_WORK ORDER_
Determine how many lines of the material hold the word "targetPoint", and answer with the number only.
-*-*-
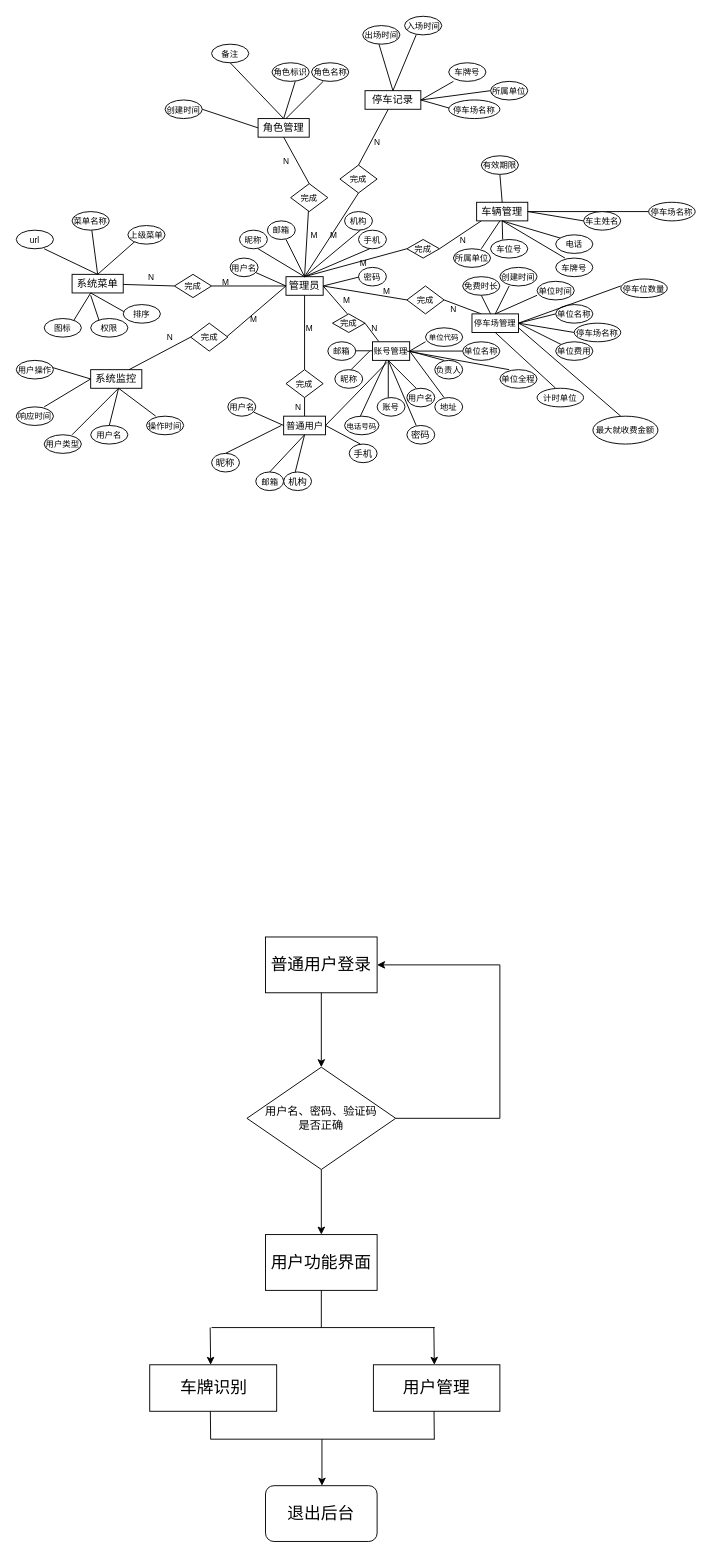
This is Untitled Diagram.drawio from aimuzidenvhai/FullStackOpen-Homework, a draw.io file, before an edit. Source tidied: cells renumbered, new cells numbered last; positions are measured from the earlier drawing's top-left corner, leaving out a move shared by most shapes. Both pictures are drawn from the tidied source at 93%, with x=0, y=0 at pixel (16, 16).
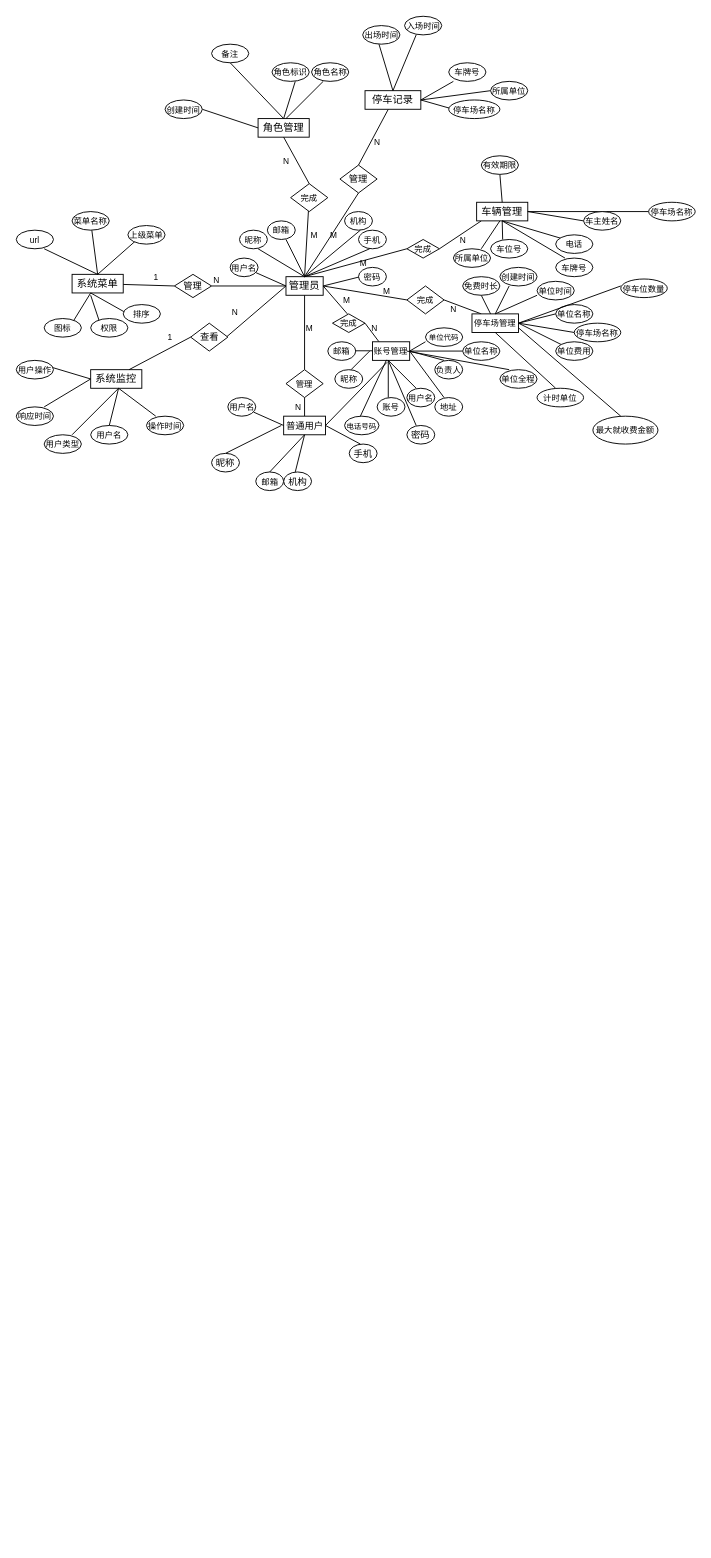
The same diagram, later.

The edit, as a diff of the source:
```diff
@@
-    <mxCell id="25" value="&lt;font style=&quot;font-size: 9px;&quot;&gt;完成&lt;/font&gt;" style="rhombus;whiteSpace=wrap;html=1;" parent="1" vertex="1">
+    <mxCell id="25" value="&lt;font size=&quot;1&quot;&gt;管理&lt;/font&gt;" style="rhombus;whiteSpace=wrap;html=1;" parent="1" vertex="1">
       <mxGeometry x="348" y="160" width="40" height="30" as="geometry" />
     </mxCell>
@@
-    <mxCell id="27" value="&lt;font style=&quot;font-size: 9px;&quot;&gt;完成&lt;/font&gt;" style="rhombus;whiteSpace=wrap;html=1;" parent="1" vertex="1">
+    <mxCell id="27" value="&lt;font style=&quot;font-size: 9px;&quot;&gt;管理&lt;/font&gt;" style="rhombus;whiteSpace=wrap;html=1;" parent="1" vertex="1">
       <mxGeometry x="290" y="380" width="40" height="30" as="geometry" />
     </mxCell>
@@
-    <mxCell id="55" value="&lt;font style=&quot;font-size: 9px;&quot;&gt;M&lt;/font&gt;" style="text;html=1;align=center;verticalAlign=middle;strokeColor=none;fillColor=none;" parent="1" vertex="1">
-      <mxGeometry x="210" y="270" width="30" height="30" as="geometry" />
-    </mxCell>
@@
-    <mxCell id="59" value="&lt;font style=&quot;font-size: 9px;&quot;&gt;完成&lt;/font&gt;" style="rhombus;whiteSpace=wrap;html=1;" parent="1" vertex="1">
+    <mxCell id="59" value="&lt;font size=&quot;1&quot;&gt;查看&lt;/font&gt;" style="rhombus;whiteSpace=wrap;html=1;" parent="1" vertex="1">
       <mxGeometry x="187.5" y="330" width="40" height="30" as="geometry" />
     </mxCell>
-    <mxCell id="60" value="&lt;font style=&quot;font-size: 9px;&quot;&gt;完成&lt;/font&gt;" style="rhombus;whiteSpace=wrap;html=1;" parent="1" vertex="1">
+    <mxCell id="60" value="&lt;font size=&quot;1&quot;&gt;管理&lt;/font&gt;" style="rhombus;whiteSpace=wrap;html=1;" parent="1" vertex="1">
       <mxGeometry x="170" y="277.5" width="40" height="25" as="geometry" />
     </mxCell>
-    <mxCell id="61" value="&lt;font style=&quot;font-size: 9px;&quot;&gt;M&lt;/font&gt;" style="text;html=1;align=center;verticalAlign=middle;strokeColor=none;fillColor=none;" parent="1" vertex="1">
-      <mxGeometry x="240" y="310" width="30" height="30" as="geometry" />
-    </mxCell>
@@
     <mxCell id="103" value="&lt;font style=&quot;font-size: 9px;&quot;&gt;N&lt;/font&gt;" style="text;html=1;align=center;verticalAlign=middle;strokeColor=none;fillColor=none;" parent="1" vertex="1">
-      <mxGeometry x="130" y="265" width="30" height="30" as="geometry" />
+      <mxGeometry x="200" y="267.5" width="30" height="30" as="geometry" />
     </mxCell>
-    <mxCell id="104" value="&lt;font style=&quot;font-size: 9px;&quot;&gt;N&lt;/font&gt;" style="text;html=1;align=center;verticalAlign=middle;strokeColor=none;fillColor=none;" parent="1" vertex="1">
+    <mxCell id="104" value="&lt;font style=&quot;font-size: 9px;&quot;&gt;1&lt;/font&gt;" style="text;html=1;align=center;verticalAlign=middle;strokeColor=none;fillColor=none;" parent="1" vertex="1">
       <mxGeometry x="150" y="330" width="30" height="30" as="geometry" />
     </mxCell>
@@
-    <mxCell id="169" value="&lt;font style=&quot;font-size: 18px;&quot;&gt;普通用户登录&lt;/font&gt;" style="rounded=0;whiteSpace=wrap;html=1;" parent="1" vertex="1">
-      <mxGeometry x="268" y="990" width="120" height="60" as="geometry" />
-    </mxCell>
-    <mxCell id="170" style="endArrow=classic;html=1;rounded=0;exitX=0.5;exitY=1;exitDx=0;exitDy=0;" parent="1" edge="1" source="169" target="171">
-      <mxGeometry relative="1" as="geometry" />
-    </mxCell>
-    <mxCell id="171" value="用户名、密码、验证码&lt;br&gt;是否正确" style="rhombus;whiteSpace=wrap;html=1;" parent="1" vertex="1">
-      <mxGeometry x="248" y="1130" width="160" height="110" as="geometry" />
-    </mxCell>
-    <mxCell id="172" style="endArrow=classic;html=1;rounded=0;exitX=1;exitY=0.5;exitDx=0;exitDy=0;entryX=1;entryY=0.5;entryDx=0;entryDy=0;" parent="1" edge="1" source="171" target="169">
-      <mxGeometry relative="1" as="geometry">
-        <Array as="points">
-          <mxPoint x="520" y="1185" />
-          <mxPoint x="520" y="1020" />
-        </Array>
-      </mxGeometry>
-    </mxCell>
-    <mxCell id="173" style="endArrow=classic;html=1;rounded=0;exitX=0.5;exitY=1;exitDx=0;exitDy=0;" parent="1" edge="1" source="171" target="174">
-      <mxGeometry relative="1" as="geometry" />
-    </mxCell>
-    <mxCell id="174" value="&lt;font style=&quot;font-size: 18px;&quot;&gt;用户功能界面&lt;/font&gt;" style="rounded=0;whiteSpace=wrap;html=1;" parent="1" vertex="1">
-      <mxGeometry x="268" y="1310" width="120" height="60" as="geometry" />
-    </mxCell>
-    <mxCell id="175" style="endArrow=none;html=1;rounded=0;" parent="1" edge="1">
-      <mxGeometry relative="1" as="geometry">
-        <mxPoint x="210" y="1410" as="sourcePoint" />
-        <mxPoint x="450" y="1410" as="targetPoint" />
-      </mxGeometry>
-    </mxCell>
-    <mxCell id="176" style="endArrow=none;html=1;rounded=0;entryX=0.5;entryY=1;entryDx=0;entryDy=0;" parent="1" edge="1" target="174">
-      <mxGeometry relative="1" as="geometry">
-        <mxPoint x="328" y="1410" as="sourcePoint" />
-      </mxGeometry>
-    </mxCell>
-    <mxCell id="177" style="endArrow=classic;html=1;rounded=0;" parent="1" edge="1">
-      <mxGeometry relative="1" as="geometry">
-        <mxPoint x="208.5" y="1410" as="sourcePoint" />
-        <mxPoint x="209" y="1450" as="targetPoint" />
-      </mxGeometry>
-    </mxCell>
-    <mxCell id="178" value="&lt;font style=&quot;font-size: 18px;&quot;&gt;车牌识别&lt;/font&gt;" style="rounded=0;whiteSpace=wrap;html=1;" parent="1" vertex="1">
-      <mxGeometry x="143.5" y="1450" width="136.5" height="50" as="geometry" />
-    </mxCell>
-    <mxCell id="179" style="endArrow=none;html=1;rounded=0;" parent="1" edge="1">
-      <mxGeometry relative="1" as="geometry">
-        <mxPoint x="208.8" y="1530" as="sourcePoint" />
-        <mxPoint x="450" y="1530" as="targetPoint" />
-      </mxGeometry>
-    </mxCell>
-    <mxCell id="180" style="endArrow=none;html=1;rounded=0;exitX=0.5;exitY=1;exitDx=0;exitDy=0;" parent="1" edge="1">
-      <mxGeometry relative="1" as="geometry">
-        <mxPoint x="208.7" y="1500" as="sourcePoint" />
-        <mxPoint x="209" y="1530" as="targetPoint" />
-      </mxGeometry>
-    </mxCell>
-    <mxCell id="181" style="endArrow=classic;html=1;rounded=0;" parent="1" edge="1">
-      <mxGeometry relative="1" as="geometry">
-        <mxPoint x="328.7" y="1530" as="sourcePoint" />
-        <mxPoint x="328.7" y="1580" as="targetPoint" />
-      </mxGeometry>
-    </mxCell>
-    <mxCell id="182" value="&lt;font style=&quot;font-size: 18px;&quot;&gt;退出后台&lt;/font&gt;" style="rounded=1;whiteSpace=wrap;html=1;" parent="1" vertex="1">
-      <mxGeometry x="268" y="1580" width="120" height="60" as="geometry" />
-    </mxCell>
-    <mxCell id="183" style="endArrow=classic;html=1;rounded=0;" parent="1" edge="1">
-      <mxGeometry relative="1" as="geometry">
-        <mxPoint x="449" y="1410" as="sourcePoint" />
-        <mxPoint x="449.5" y="1450" as="targetPoint" />
-      </mxGeometry>
-    </mxCell>
-    <mxCell id="184" value="&lt;font style=&quot;font-size: 18px;&quot;&gt;用户管理&lt;/font&gt;" style="rounded=0;whiteSpace=wrap;html=1;" parent="1" vertex="1">
-      <mxGeometry x="384" y="1450" width="136" height="50" as="geometry" />
-    </mxCell>
-    <mxCell id="185" style="endArrow=none;html=1;rounded=0;exitX=0.5;exitY=1;exitDx=0;exitDy=0;" parent="1" edge="1">
-      <mxGeometry relative="1" as="geometry">
-        <mxPoint x="449.2" y="1500" as="sourcePoint" />
-        <mxPoint x="449.5" y="1530" as="targetPoint" />
-      </mxGeometry>
-    </mxCell>
+    <mxCell id="186" value="&lt;font style=&quot;font-size: 9px;&quot;&gt;N&lt;/font&gt;" style="text;html=1;align=center;verticalAlign=middle;strokeColor=none;fillColor=none;" parent="1" vertex="1">
+      <mxGeometry x="220" y="302.5" width="30" height="30" as="geometry" />
+    </mxCell>
+    <mxCell id="187" value="&lt;font style=&quot;font-size: 9px;&quot;&gt;1&lt;/font&gt;" style="text;html=1;align=center;verticalAlign=middle;strokeColor=none;fillColor=none;" parent="1" vertex="1">
+      <mxGeometry x="135" y="265" width="30" height="30" as="geometry" />
+    </mxCell>
```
-*-*-
_ANSWER BOX_
7